* _Problem to solve_:
Give back each line of the material that contains the word "Website".

Material for this exercise START

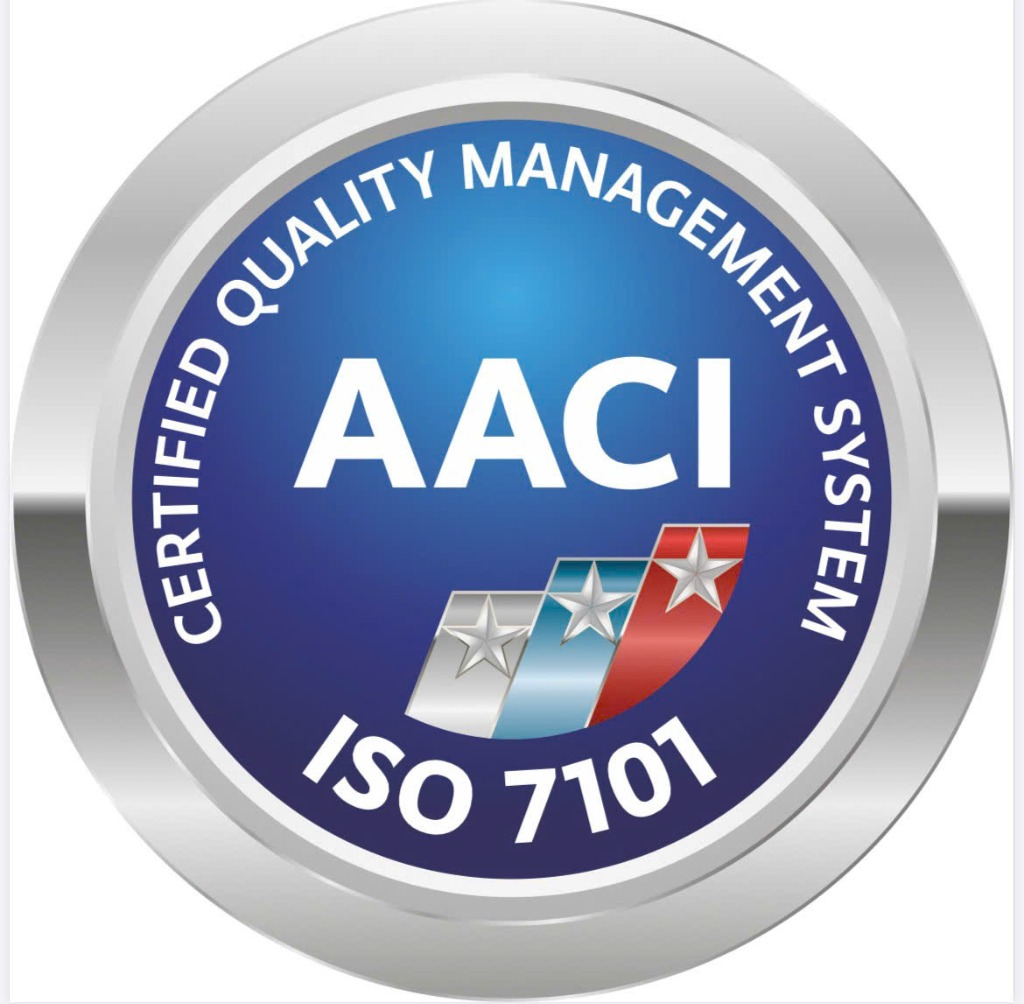
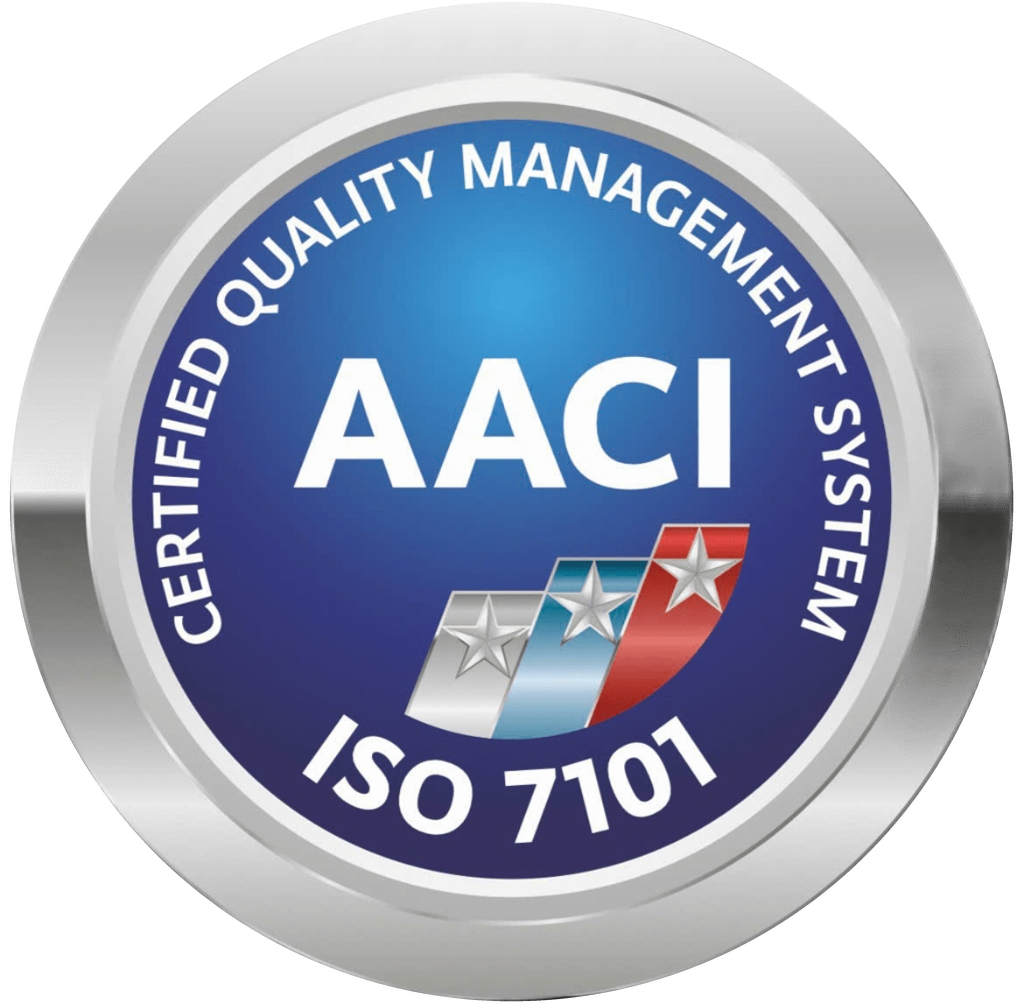
Update ISO 7101:2023 badge image to clean transparent circular badge

diff --git a/cih/script.js b/cih/script.js
@@ -584,8 +584,8 @@ window.closeDoctorModal = function() {
 /* ── AWARD DETAIL MODAL POPUP ── */
 const CIH_AWARDS_DATA = {
   'iso-7101': {
-    img: 'images/Website/giai-thuong/iso_7101_2023.jpg?v=20261023',
-    logo: 'images/Website/giai-thuong/iso_7101_2023.jpg?v=20261023',
+    img: 'images/Website/giai-thuong/iso_7101_2023.png?v=2',
+    logo: 'images/Website/giai-thuong/iso_7101_2023.png?v=2',
     title: 'Chứng nhận ISO 7101:2023',
     badge: 'Chứng nhận Quốc tế',
     desc: 'ISO 7101:2023 là bộ tiêu chuẩn quốc tế đầu tiên được thiết kế chuyên biệt dành cho hệ thống quản lý chất lượng trong lĩnh vực chăm sóc sức khỏe (do AACI chứng nhận). Việc đạt chứng nhận ISO 7101:2023 khẳng định hệ thống quản trị đồng bộ, hiệu quả vận hành chuẩn mực, cải tiến liên tục quy trình chăm sóc và cam kết an toàn người bệnh ở mức cao nhất tại Bệnh viện Quốc tế City.'

diff --git a/cih/chung-nhan-giai-thuong.html b/cih/chung-nhan-giai-thuong.html
@@ -437,7 +437,7 @@
       <!-- 3.5. CHỨNG NHẬN ISO 7101:2023 -->
       <div class="cert-card" onclick="openAwardModal('iso-7101')">
         <div class="cert-img-box">
-          <img src="images/Website/giai-thuong/iso_7101_2023.jpg?v=20261023" alt="Chứng nhận ISO 7101:2023" />
+          <img src="images/Website/giai-thuong/iso_7101_2023.png?v=2" alt="Chứng nhận ISO 7101:2023" />
         </div>
         <h3 class="cert-card-title">CHỨNG NHẬN ISO 7101:2023</h3>
       </div>
@@ -608,7 +608,7 @@
   </div>
 </div>
 
-<script src="script.js?v=1792736600"></script>
+<script src="script.js?v=1792737800"></script>
 <script src="booking_modal.js?v=1790565050"></script>
 <div id="google_translate_element" style="display:none"></div>
 <script type="text/javascript" src="//translate.google.com/translate_a/element.js?cb=googleTranslateElementInit"></script>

Material for this exercise END

* _Solution for this exercise_:
-    img: 'images/Website/giai-thuong/iso_7101_2023.jpg?v=20261023',
-    logo: 'images/Website/giai-thuong/iso_7101_2023.jpg?v=20261023',
+    img: 'images/Website/giai-thuong/iso_7101_2023.png?v=2',
+    logo: 'images/Website/giai-thuong/iso_7101_2023.png?v=2',
-          <img src="images/Website/giai-thuong/iso_7101_2023.jpg?v=20261023" alt="Chứng nhận ISO 7101:2023" />
+          <img src="images/Website/giai-thuong/iso_7101_2023.png?v=2" alt="Chứng nhận ISO 7101:2023" />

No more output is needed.